The month of April 2021 will probably go down in our collective memory as the era of the community pantries. By now we all know how a well-intentioned and common-sensical act by a young woman has created a domino effect, a chain reaction that underscores the goodness and tenacity of our people. Unfortunately, such acts were vilified to the point of absurdity. Despite this, however, there are several important learnings we can take from that very first simple community pantry set up. One thing that I was reminded of was the term “practical gender needs”. This is an issue in gender and development theory and practice that pertains to immediate perceived necessities within a specific context. They are practical and immediate in nature and often stem from inadequacies in living conditions such as water shortage, lack of access to healthcare, unemployment, and the like. In other words, practical gender needs refer to survival and welfare concerns, which due to our gendered upbringing, are oftentimes problematized by women. Food shortage or sustenance is, of course, one such practical gender need. Perhaps rather expectedly, a woman thought of a way to solve the issue of hunger brought about by current economic difficulties, by putting up a community pantry.

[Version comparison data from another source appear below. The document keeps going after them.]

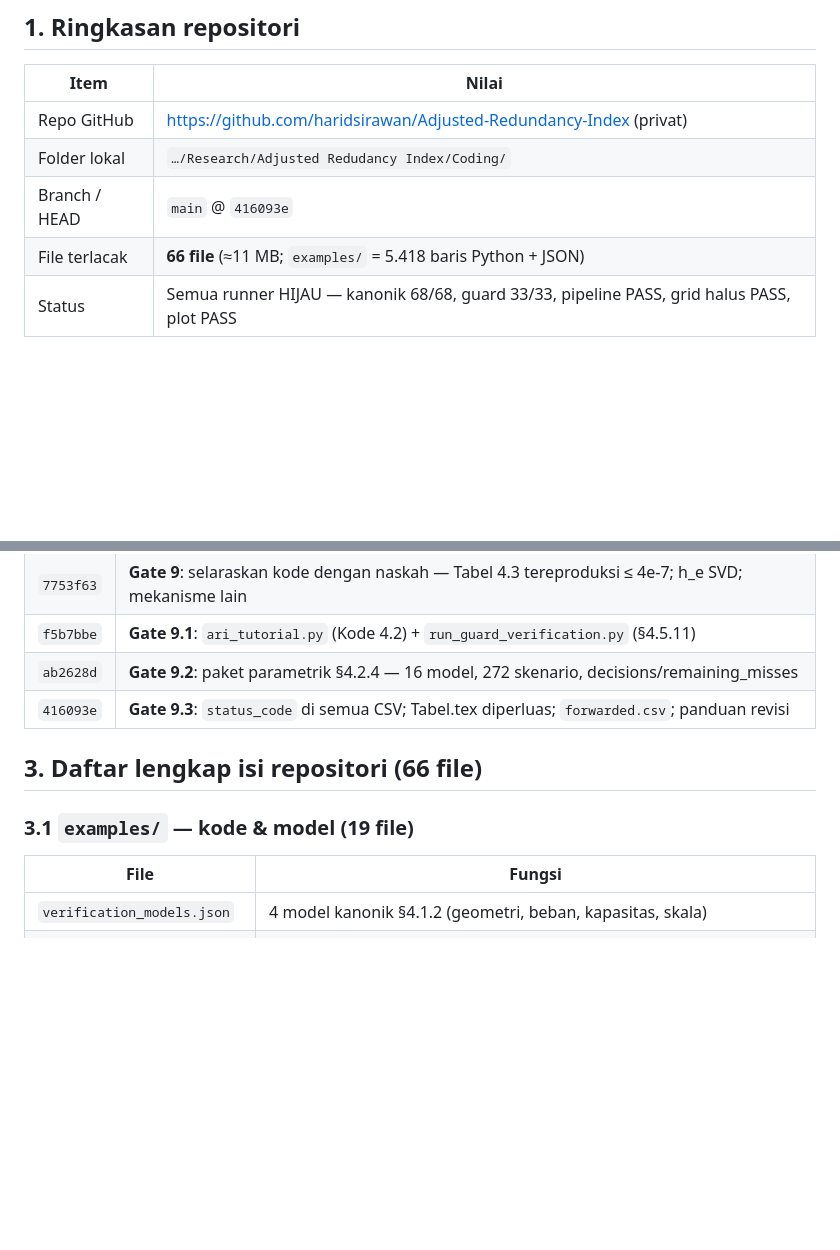
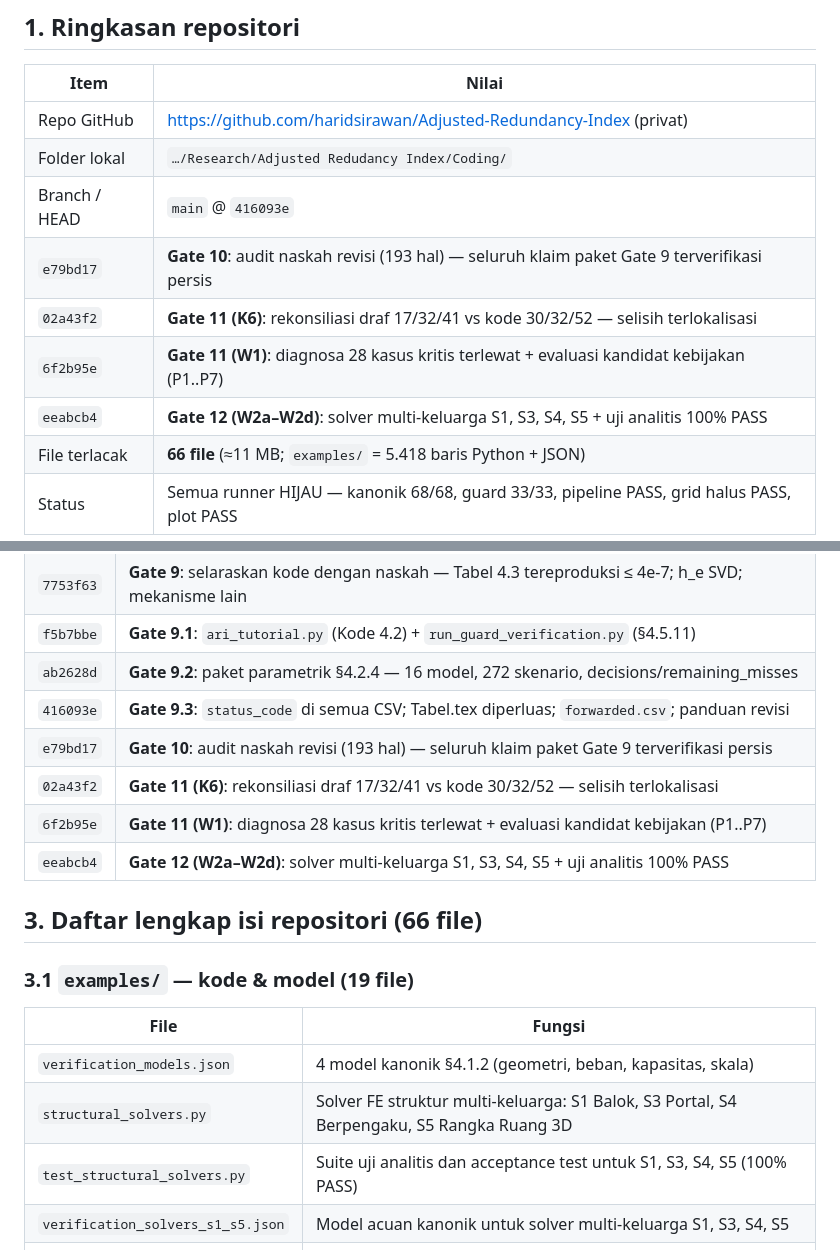
Before and after one commit to haridsirawan/AdjustedRedundancyIndex_Linear, a Markdown page: results/review_prep/inventory_repositori.md, 2 parts joined by grey strips. GitHub-like rendering; blank space fills up the shorter version.

Commit message:
docs: perbarui inventaris repositori untuk Gate 10, Gate 11, dan Gate 12

```diff
--- a/results/review_prep/inventory_repositori.md
+++ b/results/review_prep/inventory_repositori.md
@@ -9,6 +9,10 @@ Salinan Word: `Inventaris Repositori ARI.docx` (folder riset) — versi Markdown
 | Repo GitHub | https://github.com/haridsirawan/Adjusted-Redundancy-Index (privat) |
 | Folder lokal | `…/Research/Adjusted Redudancy Index/Coding/` |
 | Branch / HEAD | `main` @ `416093e` |
+| `e79bd17` | **Gate 10**: audit naskah revisi (193 hal) — seluruh klaim paket Gate 9 terverifikasi persis |
+| `02a43f2` | **Gate 11 (K6)**: rekonsiliasi draf 17/32/41 vs kode 30/32/52 — selisih terlokalisasi |
+| `6f2b95e` | **Gate 11 (W1)**: diagnosa 28 kasus kritis terlewat + evaluasi kandidat kebijakan (P1..P7) |
+| `eeabcb4` | **Gate 12 (W2a–W2d)**: solver multi-keluarga S1, S3, S4, S5 + uji analitis 100% PASS |
 | File terlacak | **66 file** (≈11 MB; `examples/` = 5.418 baris Python + JSON) |
 | Status | Semua runner HIJAU — kanonik 68/68, guard 33/33, pipeline PASS, grid halus PASS, plot PASS |
 
@@ -24,6 +28,10 @@ Salinan Word: `Inventaris Repositori ARI.docx` (folder riset) — versi Markdown
 | `f5b7bbe` | **Gate 9.1**: `ari_tutorial.py` (Kode 4.2) + `run_guard_verification.py` (§4.5.11) |
 | `ab2628d` | **Gate 9.2**: paket parametrik §4.2.4 — 16 model, 272 skenario, decisions/remaining_misses |
 | `416093e` | **Gate 9.3**: `status_code` di semua CSV; Tabel.tex diperluas; `forwarded.csv`; panduan revisi |
+| `e79bd17` | **Gate 10**: audit naskah revisi (193 hal) — seluruh klaim paket Gate 9 terverifikasi persis |
+| `02a43f2` | **Gate 11 (K6)**: rekonsiliasi draf 17/32/41 vs kode 30/32/52 — selisih terlokalisasi |
+| `6f2b95e` | **Gate 11 (W1)**: diagnosa 28 kasus kritis terlewat + evaluasi kandidat kebijakan (P1..P7) |
+| `eeabcb4` | **Gate 12 (W2a–W2d)**: solver multi-keluarga S1, S3, S4, S5 + uji analitis 100% PASS |
 
 ## 3. Daftar lengkap isi repositori (66 file)
 
@@ -31,6 +39,9 @@ Salinan Word: `Inventaris Repositori ARI.docx` (folder riset) — versi Markdown
 | File | Fungsi |
 |---|---|
 | `verification_models.json` | 4 model kanonik §4.1.2 (geometri, beban, kapasitas, skala) |
+| `structural_solvers.py` | Solver FE struktur multi-keluarga: S1 Balok, S3 Portal, S4 Berpengaku, S5 Rangka Ruang 3D |
+| `test_structural_solvers.py` | Suite uji analitis dan acceptance test untuk S1, S3, S4, S5 (100% PASS) |
+| `verification_solvers_s1_s5.json` | Model acuan kanonik untuk solver multi-keluarga S1, S3, S4, S5 |
 | `truss_reference.py` | Solver FE batang aksial (rank-check eig 1e-10, tanpa pseudoinverse) |
 | `ari_core.py` | Mesin ARI Eq 2.5–2.18 (b_jc per komponen reaksi; λ=0 hapus eksak; status Tabel 4.7) |
 | `ari_tutorial.py` | Tutorial rantai ARI contoh dua batang (urutan reproduksi Kode 4.2) |
```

This problem-solving reaction from women is not instinctive but rather ingrained through many years of being taught or brought up believing that household well-being is their responsibility.
The societal task accorded to women to look after the household will compel them to find whatever means necessary to maintain its survival, sometimes even to the point of confronting inefficient institutional mechanisms. History is replete with women-led events rooted in practical gender needs. These include demands for just pay, better working conditions, healthcare access, safety, or any other basic human right. Let me also underscore that in most, if not all, of these struggles, working-class women are at the forefront. It is therefore even more significant that as we commemorate Mayo Uno / Labor Day today, we also pay homage to the community pantry movement that embodies the workers’ call of contributing “from each according to one’s ability and to each according to one’s needs”. While popularly associated with Karl Marx (in his 1875 Critique of the Gotha Program), such phrase was borrowed from earlier French Socialists who, as devout Christians, took the cue from the Bible, particularly in the communal life led by early Christian communities that were chronicled in the Acts of the Apostles (Acts 11:29). In a way, the red-tagging and other difficulties faced by community pantries can be likened to the experience of early Christians being persecuted by those steeped in greed or ultra-individualism. Let us not forget that Christ himself did not mingle with the powerful but with the meek and lowly, the daily wage earner, the woman finding means to feed her family.

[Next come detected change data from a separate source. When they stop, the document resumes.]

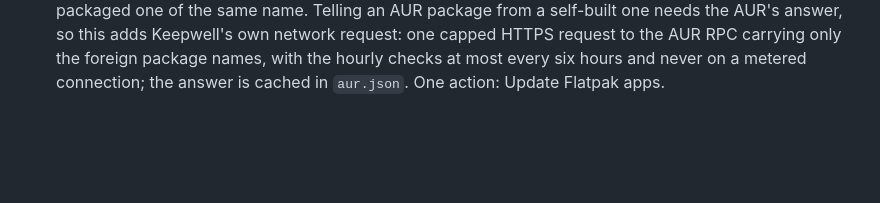
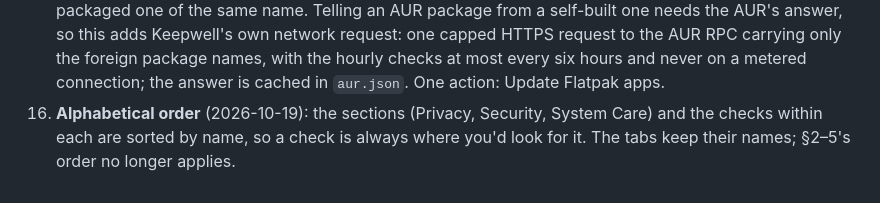
Before and after one commit to keasbeexd/omarchy-keepwell, a Markdown page: docs/keepwell-spec.md, the part around the change. Drawn GitHub-style; blank space fills up the shorter version.

```diff
--- a/docs/keepwell-spec.md
+++ b/docs/keepwell-spec.md
@@ -234,3 +234,4 @@ Every tile helper is a bounded process: argv-array commands only (no shell-strin
 13. **Always-on checks and scheduled deep scans (supersedes 6, 11)**: the quick checks (every check except the deep scans, including arch-audit) run by themselves at login and hourly while logged in, and notify once when a check newly needs attention — the one deliberate exception to "nothing runs in the background unless you turn it on", stated in the UI and README. arch-audit's ~900 KB download is skipped hourly on a metered connection; when the tracker can't be reached the last result stays, marked. The deep scans (virus Downloads/home, secrets, dependencies) have one opt-in schedule (`keepwell-deep.timer`). A scheduled run that would start more than 10 minutes late — computer off, suspended or hibernating — is recorded as missed (shield, one notification, a strip with Run now/Dismiss), never run late. One summary notification per run; scans skipped on battery by default.
 14. **Remote access (Security) and Failed services (System Care)** (2026-10-19). Remote access reads whether an SSH server is installed, running or enabled, and its effective password and root-login settings (`sshd_config` plus drop-ins, first value wins); passwords on is Review, root by password Act now, keys only or no server OK. Actions: turn SSH off, or allow keys only through a marked drop-in that is tested with `sshd -t` and removed if the test fails — offered only once `authorized_keys` holds a key, so nobody locks themselves out. Failed services lists failed system and user units as Info, never a problem (some fail harmlessly on every boot); actions show their status in a terminal or clear the list (`reset-failed`), never restart anything.
 15. **Software outside updates (Security)** (2026-10-19). omarchy update covers the official repositories, the AUR (`yay -Sua`) and mise; this check lists what it misses: compiled programs and AppImages installed by hand, foreign packages the AUR no longer has (so yay can't update them), `cargo install`/`go install`/pipx/uv tools, and Flatpak apps. Info, except Review when a hand-installed program hides a packaged one of the same name. Telling an AUR package from a self-built one needs the AUR's answer, so this adds Keepwell's own network request: one capped HTTPS request to the AUR RPC carrying only the foreign package names, with the hourly checks at most every six hours and never on a metered connection; the answer is cached in `aur.json`. One action: Update Flatpak apps.
+16. **Alphabetical order** (2026-10-19): the sections (Privacy, Security, System Care) and the checks within each are sorted by name, so a check is always where you'd look for it. The tabs keep their names; §2–5's order no longer applies.
```
Also changed, not shown: README.md (+1 -1 lines), preview.png, 3 other files.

Perhaps we should look at the community pantry movement not as an anti-government propaganda which some people would want us to believe, but rather the realization of our Filipino sense of unity. It is an indication that even in times of crises and breakdown of social structures, we act so as not lose our humanity and that we still care for each other, while remaining critical of our own societal failures. Such characteristics can be found in the working class and provide hope for the propagation of insights that emphasize innovation rather than dole-out, as well as solidarity rather than discord. After all, practical gender needs are always paired with strategic gender interests — the efforts to challenge existing gender divisions of labor, power and control and traditionally-defined roles and norms. Working towards strategic gender interests will bring about and sustain societal change and dismantle existing gendered power relations through organizing, policy formulation and social cohesion. Let us commend the community pantry initiative and hope that such simple act will pave the way for our own enlightenment, as well as better living and working conditions of human beings in our country and in the world.